Exercise details:
Your task is to restate the data word for word.
◇ ◇ ◇ ◇
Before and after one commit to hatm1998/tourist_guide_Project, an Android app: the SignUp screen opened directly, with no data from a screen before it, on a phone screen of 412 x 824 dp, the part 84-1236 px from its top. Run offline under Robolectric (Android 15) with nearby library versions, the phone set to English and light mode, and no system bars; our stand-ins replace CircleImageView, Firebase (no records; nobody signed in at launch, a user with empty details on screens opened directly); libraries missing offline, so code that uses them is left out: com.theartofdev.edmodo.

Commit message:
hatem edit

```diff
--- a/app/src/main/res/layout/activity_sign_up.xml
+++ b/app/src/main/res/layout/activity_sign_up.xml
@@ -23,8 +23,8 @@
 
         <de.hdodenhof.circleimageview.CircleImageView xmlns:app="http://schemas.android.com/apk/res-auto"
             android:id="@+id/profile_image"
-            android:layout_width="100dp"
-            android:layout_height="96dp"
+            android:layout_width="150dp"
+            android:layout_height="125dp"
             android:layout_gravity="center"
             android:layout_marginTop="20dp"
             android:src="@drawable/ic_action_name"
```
◇ ◇ ◇ ◇
Finished exercise:
Before and after one commit to hatm1998/tourist_guide_Project, an Android app: the SignUp screen opened directly, with no data from a screen before it, on a phone screen of 412 x 824 dp, the part 84-1236 px from its top. Run offline under Robolectric (Android 15) with nearby library versions, the phone set to English and light mode, and no system bars; our stand-ins replace CircleImageView, Firebase (no records; nobody signed in at launch, a user with empty details on screens opened directly); libraries missing offline, so code that uses them is left out: com.theartofdev.edmodo.

Commit message:
hatem edit

```diff
--- a/app/src/main/res/layout/activity_sign_up.xml
+++ b/app/src/main/res/layout/activity_sign_up.xml
@@ -23,8 +23,8 @@
 
         <de.hdodenhof.circleimageview.CircleImageView xmlns:app="http://schemas.android.com/apk/res-auto"
             android:id="@+id/profile_image"
-            android:layout_width="100dp"
-            android:layout_height="96dp"
+            android:layout_width="150dp"
+            android:layout_height="125dp"
             android:layout_gravity="center"
             android:layout_marginTop="20dp"
             android:src="@drawable/ic_action_name"
```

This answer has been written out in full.